I got the idea from the folks over at Hot Coupon World; it was a reminder of something I had read in The Tightwad Gazette. (LOVE that book!) In The Tightwad Gazette, the author frequently shares that she & her husband wait for an item to hit the lowest possible price, and then they stock up on the item. She gives ideas for finding unused space to store bulk purchases of great deals. (She asks readers if they'd consider renting out the space under their bed for $75 a month, and then asserts that this is what she saves by storing peanut butter under her bed.) In my head, I had limited that strategy to food: we have a chest freezer where I store meat, bread, frozen veggies and cheese that I find on sale. I had also started bulk-buying canned goods when I found a good price. The folks at HCW expanded my thinking to health & beauty items. If a buyer is careful, she can find most health & beauty products for nearly free.
It's hard to see in my picture, but I have a little box of toothbrushes (about 6 months worth) and toothpaste, contact lens solution, mouthwash, about 4 spare deodorants, two free light bulbs, hair styling products, shampoo & conditioner, 4 jars of salsa, and some canned green beans from my mom's garden. Keep in mind that I had only started stockpiling about 3 weeks before Cory's job loss, and I haven't added to it for 2 weeks. In fact, I've used some things. I'm stockpiling on a couple of small shelves in our basement. I can't store dry goods down there (like cereal or flour), because I don't want to tempt any mice or bugs (ew ew ew) to move in. So this is what I have, so far.

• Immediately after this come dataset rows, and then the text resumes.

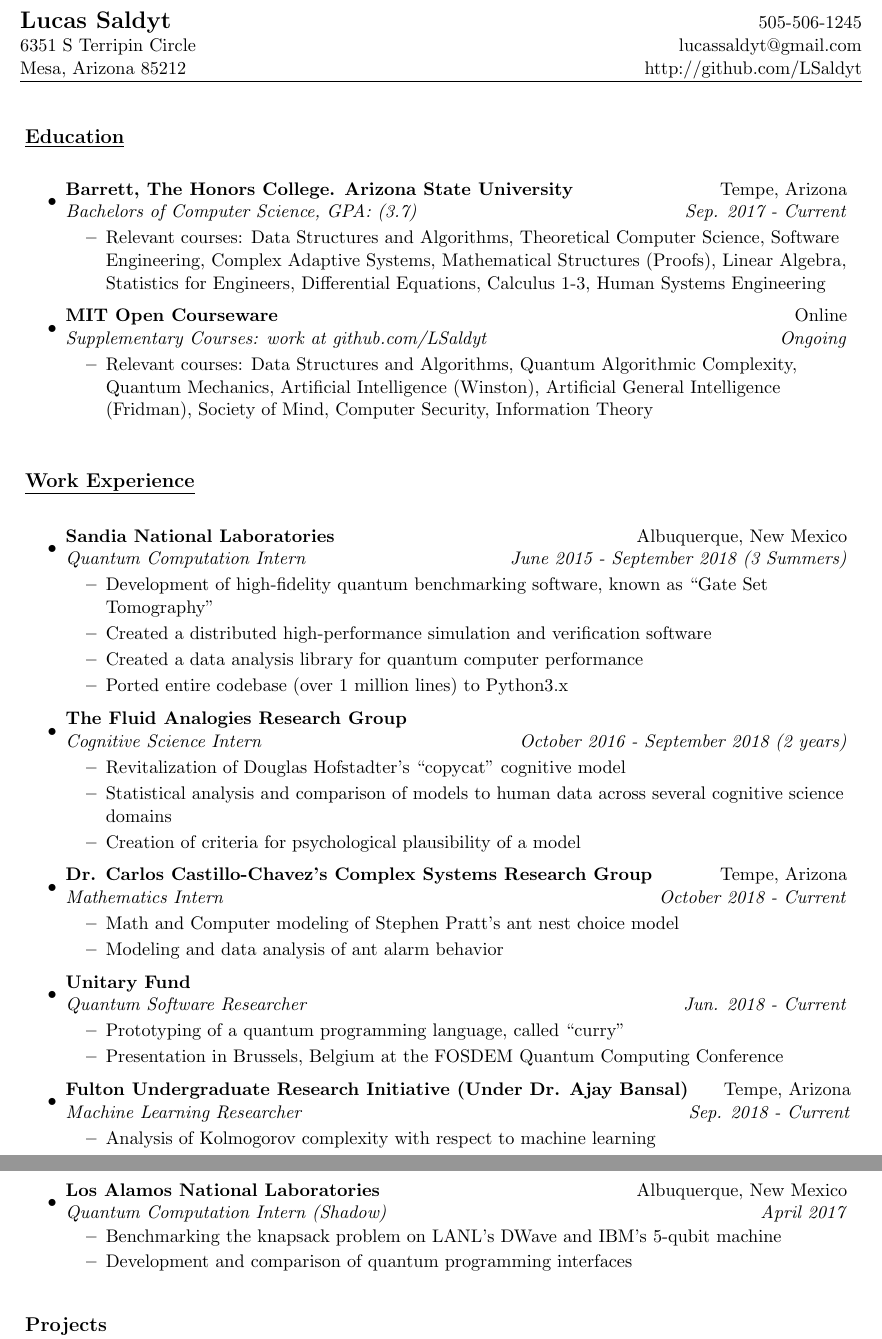
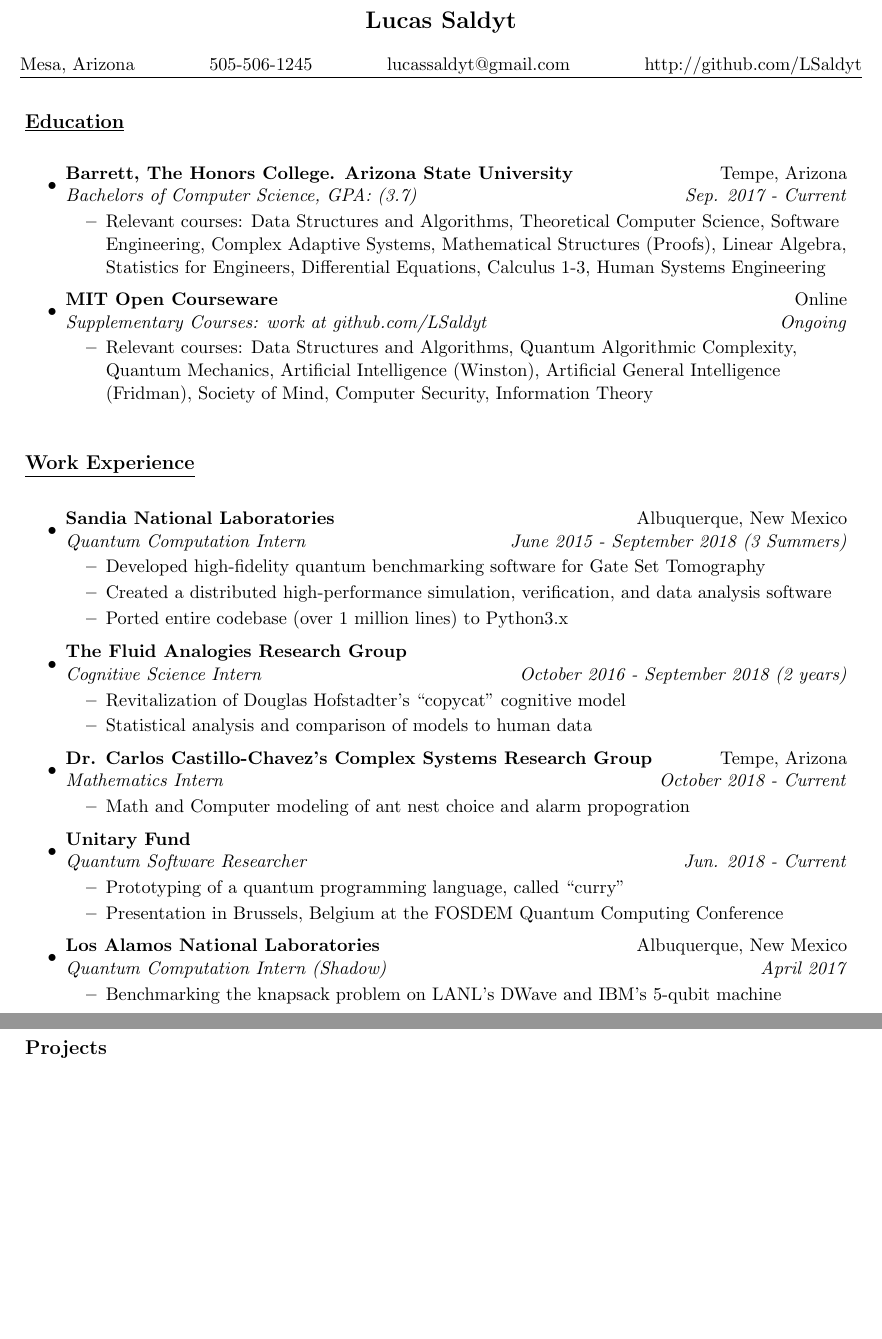
Before and after one commit to LSaldyt/resume-2022, a LaTeX CV (lucas_saldyt_resume.tex): two parts of pages 1 and 2 of 2, joined at a grey line, cut so that both start at the same text, the shorter picture padded with empty space. Compiled offline with pdfLaTeX.

Commit message:
Updates formatting

```diff
--- a/lucas_saldyt_resume.tex
+++ b/lucas_saldyt_resume.tex
@@ -16,8 +16,8 @@
 \setlength{\paperheight}{11in}
 \setlength{\headheight}{0in}
 \setlength{\headsep}{0in}
-\setlength{\textheight}{11in}
-\setlength{\textheight}{9.5in}
+%\setlength{\textheight}{11in}
+\setlength{\textheight}{10in}
 \setlength{\topmargin}{-0.25in}
 \setlength{\textwidth}{7in}
 \setlength{\topskip}{0in}
@@ -26,6 +26,8 @@
 %-----------------------------------------------------------
 %\usepackage{fullpage}
 \usepackage{shading}
+\usepackage{lipsum}
+\usepackage{changepage}
 %\textheight=9.0in
 \pagestyle{empty}
 \raggedbottom
@@ -47,16 +58,16 @@
 \input{glyphtounicode}
 \pdfgentounicode=1
 \begin{document}
-
-\begin{tabular*}{7in}{l@{\extracolsep{\fill}}r}
-\textbf{\Large Lucas Saldyt}  & 505-506-1245\\
-6351 S Terripin Circle &  lucassaldyt@gmail.com\\
-Mesa, Arizona 85212 & http://github.com/LSaldyt\\
+\begin{center}
+\textbf{\Large Lucas Saldyt}
+\end{center}
+\begin{tabular*}{7in}{l \colfill l \colfill l \colfill r}
+Mesa, Arizona & 505-506-1245 & lucassaldyt@gmail.com & http://github.com/LSaldyt\\
 \hline
 \end{tabular*}
 \\
 
-\vspace{0.1in}
+% \vspace{0.1in}
 
 \resheading{Education}
 \begin{itemize}
@@ -79,23 +90,20 @@
  \item
      \ressubheading{Sandia National Laboratories}{Albuquerque, New Mexico}{Quantum Computation Intern}{June 2015 - September 2018 (3 Summers)}
  	\begin{itemize}
-            \resitem{Development of high-fidelity quantum benchmarking software, known as ``Gate Set Tomography''}
- 		\resitem{Created a distributed high-performance simulation and verification software}
- 		\resitem{Created a data analysis library for quantum computer performance}
+        \resitem{Developed high-fidelity quantum benchmarking software for Gate Set Tomography}
+ 		\resitem{Created a distributed high-performance simulation, verification, and data analysis software}
         \resitem{Ported entire codebase (over 1 million lines) to Python3.x}
  	\end{itemize}
  \item
      \ressubheading{The Fluid Analogies Research Group}{}{Cognitive Science Intern}{October 2016 - September 2018 (2 years)}
  	\begin{itemize}
  		\resitem{Revitalization of Douglas Hofstadter's ``copycat'' cognitive model}
- 		\resitem{Statistical analysis and comparison of models to human data across several cognitive science domains}
- 		\resitem{Creation of criteria for psychological plausibility of a model}
+ 		\resitem{Statistical analysis and comparison of models to human data}
  	\end{itemize}
  \item
      \ressubheading{Dr. Carlos Castillo-Chavez's Complex Systems Research Group}{Tempe, Arizona}{Mathematics Intern}{October 2018 - Current}
  	\begin{itemize}
- 		\resitem{Math and Computer modeling of Stephen Pratt's ant nest choice model}
- 		\resitem{Modeling and data analysis of ant alarm behavior}
+ 		\resitem{Math and Computer modeling of ant nest choice and alarm propogration}
  	\end{itemize}
  \item
      \ressubheading{Unitary Fund}{}{Quantum Software Researcher}{Jun. 2018 - Current}
@@ -103,11 +111,11 @@
             \resitem{Prototyping of a quantum programming language, called ``curry''}
             \resitem{Presentation in Brussels, Belgium at the FOSDEM Quantum Computing Conference}
  	\end{itemize}
- \item
-     \ressubheading{Fulton Undergraduate Research Initiative (Under Dr. Ajay Bansal)}{Tempe, Arizona}{Machine Learning Researcher}{Sep. 2018 - Current}
- 	\begin{itemize}
- 		\resitem{Analysis of Kolmogorov complexity with respect to machine learning}
- 	\end{itemize}
+%  \item
+%      \ressubheading{Fulton Undergraduate Research Initiative (Under Dr. Ajay Bansal)}{Tempe, Arizona}{Machine Learning Researcher}{Sep. 2018 - Current}
+%  	\begin{itemize}
+%  		\resitem{Analysis of Kolmogorov complexity with respect to machine learning}
+%  	\end{itemize}
  % \item
  % 	\ressubheading{Company}{Location}{Title}{Date}
  % 	\begin{itemize}
@@ -117,6 +125,5 @@
      \ressubheading{Los Alamos National Laboratories}{Albuquerque, New Mexico}{Quantum Computation Intern (Shadow)}{April 2017}
  	\begin{itemize}
  		\resitem{Benchmarking the knapsack problem on LANL's DWave and IBM's 5-qubit machine}
- 		\resitem{Development and comparison of quantum programming interfaces}
  	\end{itemize}
 \end{itemize}
@@ -123,3 +148,4 @@
+\end{description}
 
 \resheading{Projects}
 \begin{itemize}
```
Also changed, not shown: lucas_saldyt_resume.pdf, lucas_saldyt_resume.tex (52 more changed lines).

When I practice stockpiling, I get to pick the price I'm willing to pay for an item. When it hits that price, I stock up. It puts me in control of my budget. I don't have to buy more than I know I'll use. An added bonus is that I can use my stockpile to help others - if I've got a lot of a certain product, and I know our parish food pantry is running low, I can help out. What a blessing that can be! (I haven't exactly gotten to that, yet. Job loss and all.)
Again, it's about thrift. It's about thinking ahead. And thankfully, it's about saving your resources for a rainy day!